This is the big key, and it’s related to the final pick. The Pelicans put a protection on the pick that says they have the right to defer from the 2024 first-rounder to 2025. If the Lakers are dominant through 2024, but Davis (and the potential max cohort) depart in 2024 (using an opt-out in the final year of Davis’ five-year max next summer), then that 2025 pick is suddenly pure gold. That may become the most valuable of the deal.
There’s also the trade value of these picks. You can package together any combination of the Pelicans’ future picks and their assets to get upgrades, as the Zion era progresses.
That’s key in all this: Zion. Without the Pelicans’ winning the lottery, this deal looks much worse even if it’s in the end fair value. The Pelicans’ future is terrible without the lottery win. Everything about this deal looks better through the lens of “putting top-level talent around Zion Williamson.”

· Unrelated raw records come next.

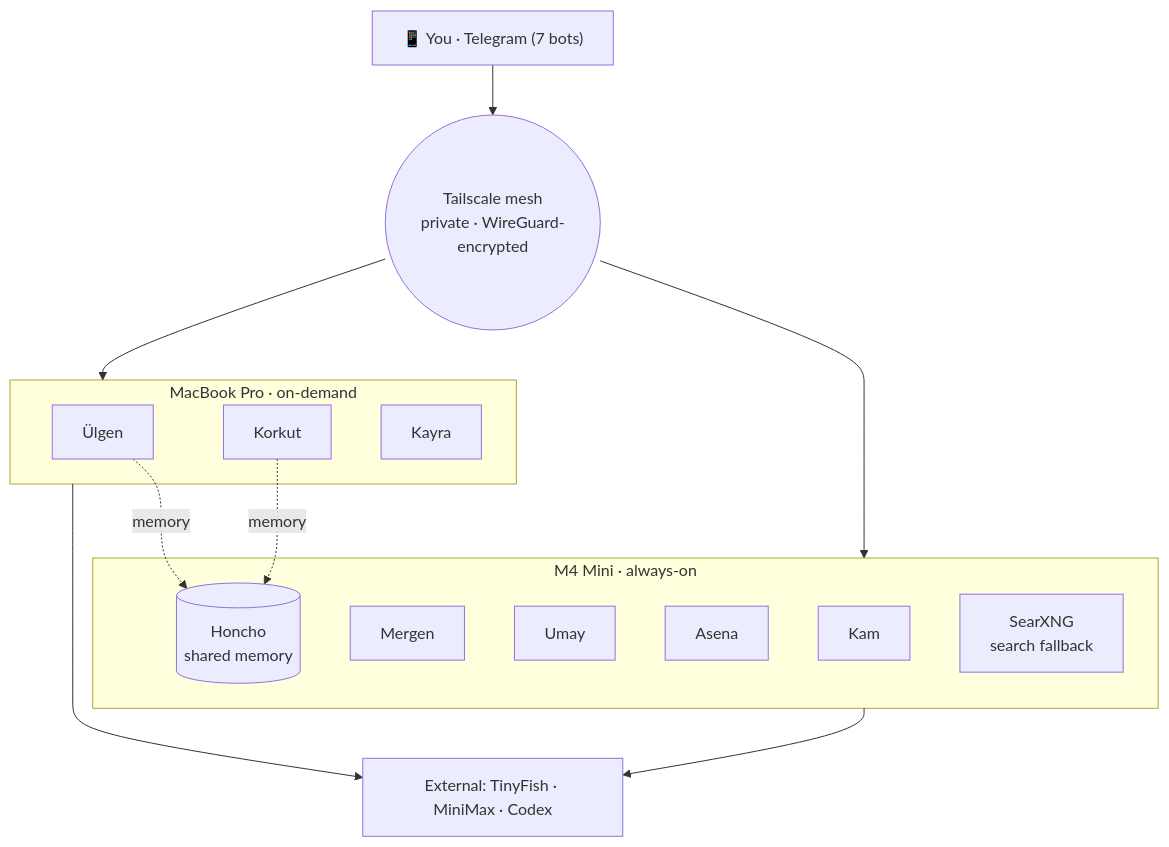
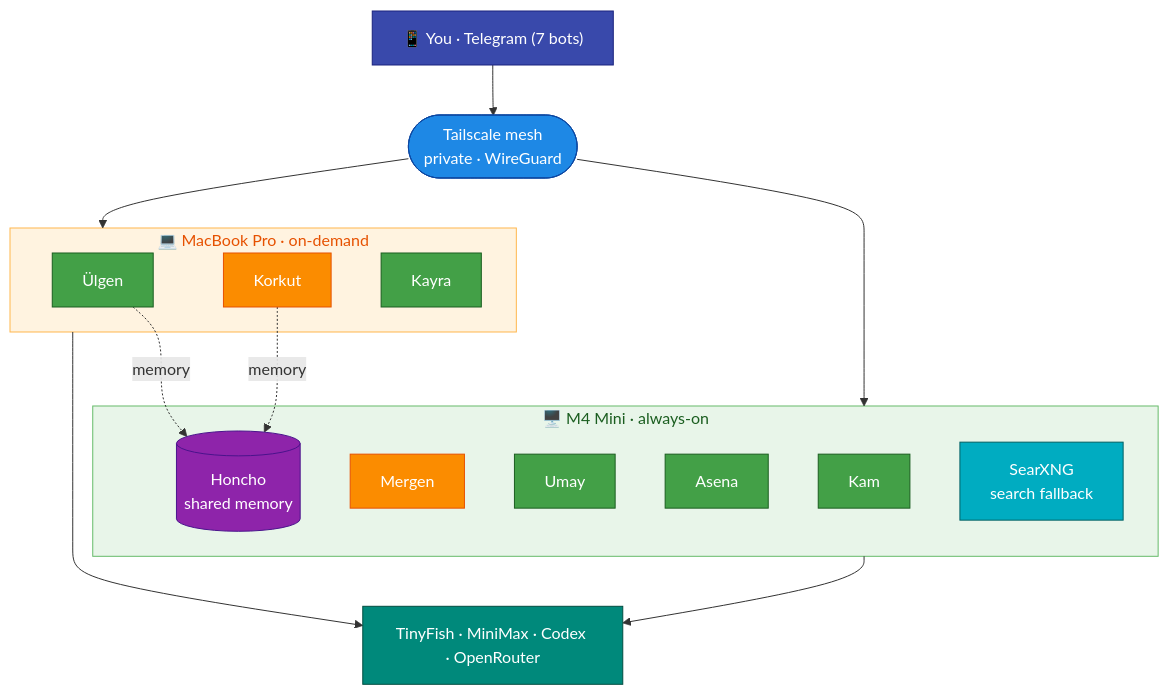
One commit to mpolatcan/hermes-setup changed the first of 2 diagrams in README.md. Above: the diagram before and after it, drawn with Mermaid. The commit also changed other lines of this file and 8 other files, not shown here.

First line of the commit message:
docs: Material Design styling on all diagrams + ASCII→mermaid

````diff
--- a/README.md
+++ b/README.md
@@ -5,25 +5,34 @@
 ```mermaid
 flowchart TB
-    you["📱 You · Telegram (7 bots)"]
-    you --> net((Tailscale mesh<br/>private · WireGuard-encrypted))
-    subgraph mini["M4 Mini · always-on"]
-        Kam["Kam"]
-        Mergen["Mergen"]
-        Umay["Umay"]
-        Asena["Asena"]
-        Honcho[("Honcho<br/>shared memory")]
-        SearXNG["SearXNG<br/>search fallback"]
+    you["📱 You · Telegram (7 bots)"]:::user
+    you --> net(["Tailscale mesh<br/>private · WireGuard"]):::net
+    subgraph mini["🖥️ M4 Mini · always-on"]
+        Kam["Kam"]:::mini
+        Mergen["Mergen"]:::codex
+        Umay["Umay"]:::mini
+        Asena["Asena"]:::mini
+        Honcho[("Honcho<br/>shared memory")]:::infra
+        SearXNG["SearXNG<br/>search fallback"]:::svc
     end
-    subgraph mbp["MacBook Pro · on-demand"]
-        Ulgen["Ülgen"]
-        Korkut["Korkut"]
-        Kayra["Kayra"]
+    subgraph mbp["💻 MacBook Pro · on-demand"]
+        Ulgen["Ülgen"]:::mini
+        Korkut["Korkut"]:::codex
+        Kayra["Kayra"]:::mini
     end
     net --> mini
     net --> mbp
     Ulgen -. memory .-> Honcho
     Korkut -. memory .-> Honcho
-    ext["External: TinyFish · MiniMax · Codex"]
+    ext["TinyFish · MiniMax · Codex · OpenRouter"]:::ext
     mini --> ext
     mbp --> ext
+    classDef user fill:#3949AB,stroke:#1A237E,color:#fff
+    classDef net fill:#1E88E5,stroke:#0D47A1,color:#fff
+    classDef mini fill:#43A047,stroke:#1B5E20,color:#fff
+    classDef codex fill:#FB8C00,stroke:#E65100,color:#fff
+    classDef infra fill:#8E24AA,stroke:#4A148C,color:#fff
+    classDef svc fill:#00ACC1,stroke:#006064,color:#fff
+    classDef ext fill:#00897B,stroke:#004D40,color:#fff
+    style mini fill:#E8F5E9,stroke:#66BB6A,color:#1B5E20
+    style mbp fill:#FFF3E0,stroke:#FFB74D,color:#E65100
 ```
````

But they did win the lottery, they do have their guy, and this deal sets them up to build short and long-term around him over the next decade. They’ll be reaping the benefits of this trade for seven years at least. Not bad, given their compromised leverage, and a good sign for giving them the most options.
That was the crucial mistake Dell Demps did in pursuing an aggressive approach in building around Davis: he couldn’t give himself outs if those moves didn’t pan out. Griffin can take swings big and small, with outs to help if he misses.
Buy Pelicans stock, short and long-term.